Copycats and photography
Photography is one art medium where anybody can imitate the works of others. With the advent of technology that is ready at out disposal, this is easier than 10-20 years ago.
How many have tried to copy Dave Hill effect? How many have gone to the same places and tried to reproduce an image using a similar subject or even with the exact subject like a landscape or architecture. Some photographers are even trying to imitate Ansel Adam's famous Yosemite National Park.
Lately, I have heard conversations, read fellow photographers' Facebook statuses and conversed with photographers complaining about some people "copying" their work. It must have been very disappointing for these photographers to see their work of art "reproduced." I could empathize with them. The alleged copycats must have been feeling very satisfied that, at last, they have been able to produce an image they have always wanted to have.
Although I have yet to experience being "copied" or imitated, I will not give a single damn. Sure I will initially "hate" the person, but that is all.
In the process of realization, does being copied make me less of a photographer? The answer is a resounding NO! I would even feel proud that these people look up to my work [or me]. If a photographer feels confident about himself, he should take pride with the fact that people are following his/her examples, and learning from them.

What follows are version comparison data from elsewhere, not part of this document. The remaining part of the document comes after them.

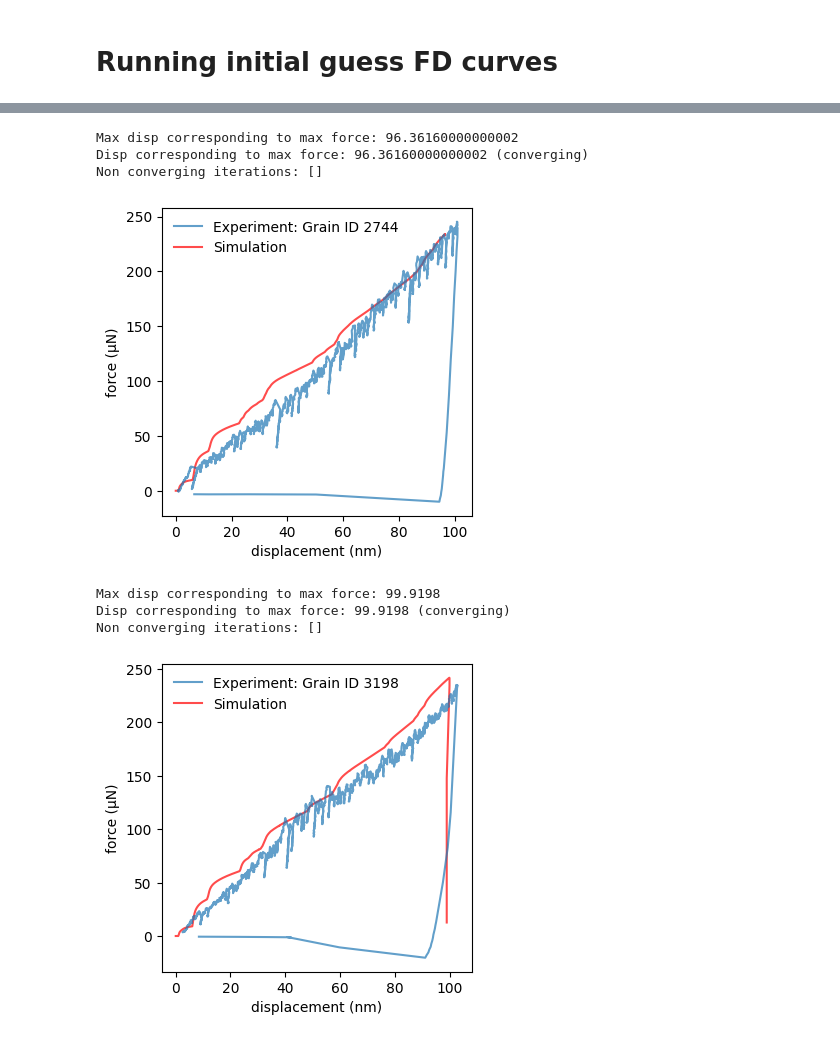
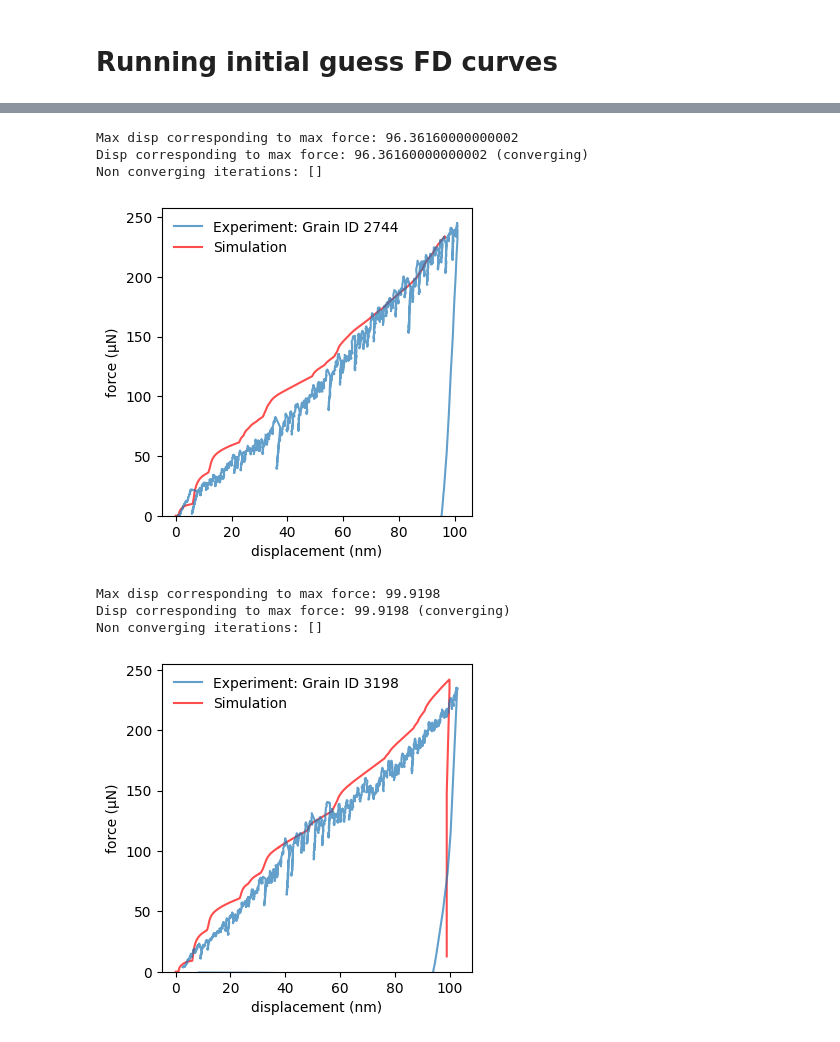
Before and after one commit to LianjGroup/Abaqus-Nanoindentation-Project, a Jupyter notebook: notebooks/plot_FD_Curves.ipynb, the cells around one changed output, grey strips where cells are left out. Drawn from its saved outputs; the diff is of its cells as text; code cells hidden in the pictures.

```diff
--- a/notebooks/plot_FD_Curves.ipynb
+++ b/notebooks/plot_FD_Curves.ipynb
@@ -365,7 +366,7 @@ plt.plot([], [], label=f"Simulation", color="red", alpha=0.7)
 plt.xlabel("displacement (nm)")
 plt.ylabel("force (µN)")
 plt.legend(frameon=False)
-
+plt.ylim(bottom=0)
 #plt.title(r"Initial guess - grain 2744 | strain rate 0.1 $s^{-1}$ | n = 20")
 
 print(f"Non converging iterations: {nonconverging_iters}")
@@ -373,7 +374,7 @@ print(f"Non converging iterations: {nonconverging_iters}")
 Max disp corresponding to max force: 96.36160000000002
 Disp corresponding to max force: 96.36160000000002 (converging)
 Non converging iterations: []
-[figure, old version]
+[figure, new version]
 # %%
 FD_Curves = np.load(f"{resultPath}/grain_3198_sr_0p1/iteration/common/FD_Curves.npy", allow_pickle=True).tolist()
 
@@ -403,32 +404,32 @@ for i, (params, dispForce) in enumerate(FD_Curves.items()):
         print(f"Disp corresponding to max force: {disp[np.argmax(force)]} (nonconverging)")
     else:
         print(f"Disp corresponding to max force: {disp[np.argmax(force)]} (converging)")
         # plt.plot(disp, force, color="orange", alpha=0.3)
 
 plt.figure(figsize=(4,4))
 
 for i, (params, dispForce) in enumerate(FD_Curves.items()):
     disp = dispForce["displacement"]
     force = dispForce["force"]
     if i not in nonconverging_iters:
         plt.plot(disp, force, color="red", alpha=0.7)
 
 data = pd.read_excel(f"{targetPath}/grain_3198_sr_0p1/FD_Curve.xlsx", engine='openpyxl')
 
 expForce = data["force/microN"]
 expDisplacement = data["displacement/nm"]
 
 plt.plot(expDisplacement, expForce, label=f"Experiment: Grain ID 3198", alpha=0.7)
 plt.plot([], [], label="Simulation", color="red", alpha=0.7)
 plt.xlabel("displacement (nm)")
 plt.ylabel("force (µN)")
 plt.legend(frameon=False)
-
+plt.ylim(bottom=0)
 #plt.title(r"Initial guess - grain 3198 | strain rate 0.1 $s^{-1}$ | n = 20")
 
 print(f"Non converging iterations: {nonconverging_iters}")
 # %% [output]
 Max disp corresponding to max force: 99.9198
 Disp corresponding to max force: 99.9198 (converging)
 Non converging iterations: []
-[figure, old version]
+[figure, new version]
```
Also changed, not shown: parts of 4 cells of this notebook.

They can copy all they want! They can go to places I have been to. They can look for my models--dress them up and photograph they way I did. They can look for every single fungi and moss or every butterfly I have captured with my lenses. But one thing that some photographers could not copy is the heart and soul I spent for every single photograph I made.
As Guy de Maupassant puts it, aptly:
Talent comes from originality which is a special manner of thinking, of seeing, of understanding and of judging.
Other than a piece of art, a photograph is a part of one's being--his interpretations of the past, his musing on the present, his vision of the future.